So my prayer today is this: Where are the weeds? Lord, help me to let You root them out. Where am I overgrown? Lord, give me the courage to release habits and appetites that have created clutter in my life. And today, water my life with Your Word, and the love from other Christians. Help me and my life to be a joy to others and a representation of Your grace in every way. Amen

Be Still

May 24, 2007

Psalms 46:10 says “Be still and know that I am God”

For years I have taken this verse to mean – stop in the middle of worship and feel God’s presence. Know that He is God, the one whom you are worshipping.
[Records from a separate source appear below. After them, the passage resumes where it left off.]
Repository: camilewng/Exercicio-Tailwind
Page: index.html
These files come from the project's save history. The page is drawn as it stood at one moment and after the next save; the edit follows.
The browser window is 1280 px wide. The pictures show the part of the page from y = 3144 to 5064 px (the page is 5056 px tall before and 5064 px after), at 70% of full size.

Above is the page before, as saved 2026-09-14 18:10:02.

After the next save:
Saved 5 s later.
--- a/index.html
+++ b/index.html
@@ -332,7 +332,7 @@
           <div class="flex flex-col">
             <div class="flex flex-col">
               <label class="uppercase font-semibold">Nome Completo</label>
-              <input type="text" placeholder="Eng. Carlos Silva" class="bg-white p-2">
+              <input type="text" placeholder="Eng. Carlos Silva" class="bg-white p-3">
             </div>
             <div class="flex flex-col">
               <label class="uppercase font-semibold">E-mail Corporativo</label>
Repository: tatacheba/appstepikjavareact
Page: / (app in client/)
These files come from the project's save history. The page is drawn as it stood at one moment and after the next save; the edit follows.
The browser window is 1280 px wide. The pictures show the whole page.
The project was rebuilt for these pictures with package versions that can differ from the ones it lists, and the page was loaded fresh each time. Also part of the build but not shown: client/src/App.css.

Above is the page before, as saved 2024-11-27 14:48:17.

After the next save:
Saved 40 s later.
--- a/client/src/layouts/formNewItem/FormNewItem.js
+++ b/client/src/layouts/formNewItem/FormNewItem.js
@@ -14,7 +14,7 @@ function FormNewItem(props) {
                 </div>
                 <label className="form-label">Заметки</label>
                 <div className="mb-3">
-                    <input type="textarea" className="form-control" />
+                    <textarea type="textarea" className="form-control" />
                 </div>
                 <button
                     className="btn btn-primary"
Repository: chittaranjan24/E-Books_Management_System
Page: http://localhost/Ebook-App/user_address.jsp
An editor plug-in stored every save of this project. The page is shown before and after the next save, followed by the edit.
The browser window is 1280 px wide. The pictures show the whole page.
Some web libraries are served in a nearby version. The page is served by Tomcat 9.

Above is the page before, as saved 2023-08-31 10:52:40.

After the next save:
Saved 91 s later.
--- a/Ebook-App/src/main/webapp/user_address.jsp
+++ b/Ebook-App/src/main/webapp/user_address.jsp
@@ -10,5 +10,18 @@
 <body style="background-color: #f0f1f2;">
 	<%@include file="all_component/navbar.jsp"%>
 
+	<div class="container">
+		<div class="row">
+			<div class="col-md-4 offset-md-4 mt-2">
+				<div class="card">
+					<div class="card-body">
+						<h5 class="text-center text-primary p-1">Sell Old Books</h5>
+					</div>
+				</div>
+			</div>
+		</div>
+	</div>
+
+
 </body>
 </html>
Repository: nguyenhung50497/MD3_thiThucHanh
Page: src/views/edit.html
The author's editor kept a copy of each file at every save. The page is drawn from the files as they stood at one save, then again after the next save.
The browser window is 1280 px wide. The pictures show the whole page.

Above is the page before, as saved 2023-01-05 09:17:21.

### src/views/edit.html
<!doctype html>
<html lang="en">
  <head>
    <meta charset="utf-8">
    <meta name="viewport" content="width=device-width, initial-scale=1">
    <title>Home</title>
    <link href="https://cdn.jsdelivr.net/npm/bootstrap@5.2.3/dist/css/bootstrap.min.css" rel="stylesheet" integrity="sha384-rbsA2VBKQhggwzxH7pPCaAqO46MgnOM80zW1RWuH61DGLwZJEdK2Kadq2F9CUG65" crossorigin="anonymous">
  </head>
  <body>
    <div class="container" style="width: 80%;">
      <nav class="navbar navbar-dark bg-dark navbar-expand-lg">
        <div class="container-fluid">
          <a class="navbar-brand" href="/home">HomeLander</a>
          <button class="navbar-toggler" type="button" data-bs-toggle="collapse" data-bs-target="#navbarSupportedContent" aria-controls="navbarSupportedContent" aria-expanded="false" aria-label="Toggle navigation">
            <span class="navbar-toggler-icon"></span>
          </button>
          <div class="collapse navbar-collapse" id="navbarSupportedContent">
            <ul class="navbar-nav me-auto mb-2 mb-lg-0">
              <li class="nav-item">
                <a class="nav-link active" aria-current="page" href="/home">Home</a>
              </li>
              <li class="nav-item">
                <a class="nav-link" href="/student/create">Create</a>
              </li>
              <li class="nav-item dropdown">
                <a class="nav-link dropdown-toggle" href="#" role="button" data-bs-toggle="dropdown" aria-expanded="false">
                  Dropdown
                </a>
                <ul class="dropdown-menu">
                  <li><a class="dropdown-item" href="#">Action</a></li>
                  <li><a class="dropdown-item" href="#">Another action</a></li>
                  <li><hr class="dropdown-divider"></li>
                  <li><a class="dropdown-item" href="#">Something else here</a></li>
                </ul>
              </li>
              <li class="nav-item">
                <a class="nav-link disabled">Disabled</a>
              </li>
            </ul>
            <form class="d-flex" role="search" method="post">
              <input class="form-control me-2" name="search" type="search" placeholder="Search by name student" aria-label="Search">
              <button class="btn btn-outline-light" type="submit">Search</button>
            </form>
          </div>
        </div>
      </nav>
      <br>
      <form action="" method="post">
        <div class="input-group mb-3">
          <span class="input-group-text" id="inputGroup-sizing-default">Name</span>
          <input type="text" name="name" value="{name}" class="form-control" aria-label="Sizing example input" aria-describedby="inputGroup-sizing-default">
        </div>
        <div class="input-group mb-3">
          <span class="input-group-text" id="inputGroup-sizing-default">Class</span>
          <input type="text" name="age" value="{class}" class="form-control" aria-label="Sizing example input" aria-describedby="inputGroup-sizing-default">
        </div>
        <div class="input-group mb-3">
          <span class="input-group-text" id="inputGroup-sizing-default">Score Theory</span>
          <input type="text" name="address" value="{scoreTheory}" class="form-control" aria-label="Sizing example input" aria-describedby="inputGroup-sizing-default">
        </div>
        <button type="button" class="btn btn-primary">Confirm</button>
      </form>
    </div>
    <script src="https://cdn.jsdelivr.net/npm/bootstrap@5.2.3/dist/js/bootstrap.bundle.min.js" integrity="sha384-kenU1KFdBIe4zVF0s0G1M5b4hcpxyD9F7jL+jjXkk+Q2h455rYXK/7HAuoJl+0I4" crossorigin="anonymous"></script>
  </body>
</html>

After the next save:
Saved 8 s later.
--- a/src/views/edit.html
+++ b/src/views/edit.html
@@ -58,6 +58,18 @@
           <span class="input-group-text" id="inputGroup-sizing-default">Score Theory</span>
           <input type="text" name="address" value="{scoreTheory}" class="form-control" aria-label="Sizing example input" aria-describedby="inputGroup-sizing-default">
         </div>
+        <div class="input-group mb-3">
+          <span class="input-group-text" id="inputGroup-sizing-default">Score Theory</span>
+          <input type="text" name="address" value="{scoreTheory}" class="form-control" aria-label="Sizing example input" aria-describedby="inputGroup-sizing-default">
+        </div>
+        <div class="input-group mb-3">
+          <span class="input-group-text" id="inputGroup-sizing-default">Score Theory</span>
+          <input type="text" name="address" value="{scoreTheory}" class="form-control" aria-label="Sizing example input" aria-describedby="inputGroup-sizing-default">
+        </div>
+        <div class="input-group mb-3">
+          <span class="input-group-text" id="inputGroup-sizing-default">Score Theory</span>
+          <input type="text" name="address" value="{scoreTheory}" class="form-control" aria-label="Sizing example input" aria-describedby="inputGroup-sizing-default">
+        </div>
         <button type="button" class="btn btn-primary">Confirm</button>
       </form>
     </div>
But today, as I contemplate what God has been teaching me lately, I think that is very short sighted.

The rest of the verse reads: “I will be exalted among the nations, I will be exalted in the earth.”

Here are a couple other verses on being still:

Psalms 37:7 “Be still before the Lord and wait patiently for him; do not fret when men succeed in their ways, when they carry out wicked schemes.”

Zechariah 2:13 “Be still before the Lord, all mankind, because he has roused himself from his holy dwelling.”

I propose that being still can actually mean ‘letting go’.

Letting go of fussing: Have you ever played the ‘if only game’? If only I could get him/her to do this…if only I hadn’t done that. If only I could make my child do what I need them to do. You get the picture. Spending my energy fussing over what is wrong in life is not being still and knowing in the bottom of my heart that God really is God, and He really can calm ALL the waves in my life. He works for good in ALL things.

Letting go of fretting: You know the picture – Your child is home late, the bills are bigger than the income, maybe you’ve reached mid-life and don’t feel that you’ve ‘accomplished’ all you could have. Fretting over life takes a lot of energy, and it (in a subtle way) suggests that somehow I have the power to change things, that my ‘work’ of worry is going to make a difference in the outcome. Truthfully, being still and know that God is God, that He loves our children/spouse more than we do, that He is our provider, that our purpose comes from Him – that is what changes things. When we let go of fretting and release those things to God, we get out of the way so we can see His powerful work come about.

Letting go of figuring: I am a great figurer-outer (not a word, but it works.) If I have a problem, I can find six books that address that problem from different angles, and figure out the answer. This is kind of like fretting, only instead of worrying, we are all about figuring things out and fixing them ourselves. No matter how much I figure things out, I still have a finite perspective on things. If I can instead (not after, but instead), be still and know that God is God, I can wait to see how He wants to fix things. After all, His perspective is infinite, and His results are beyond my imagination.

Hezekiah in 2 Chronicles 32 and Jehoshaphat in 2 Chronicles 20 both faced great big scary situations. But God delivered them. Again and again throughout the Bible, people who came to the end of themselves and relied on God found that He is faithful to meet them at their need.

Today, let’s ‘be still and know that He is God – for He will be exalted not just in the little things, but in the big things as well.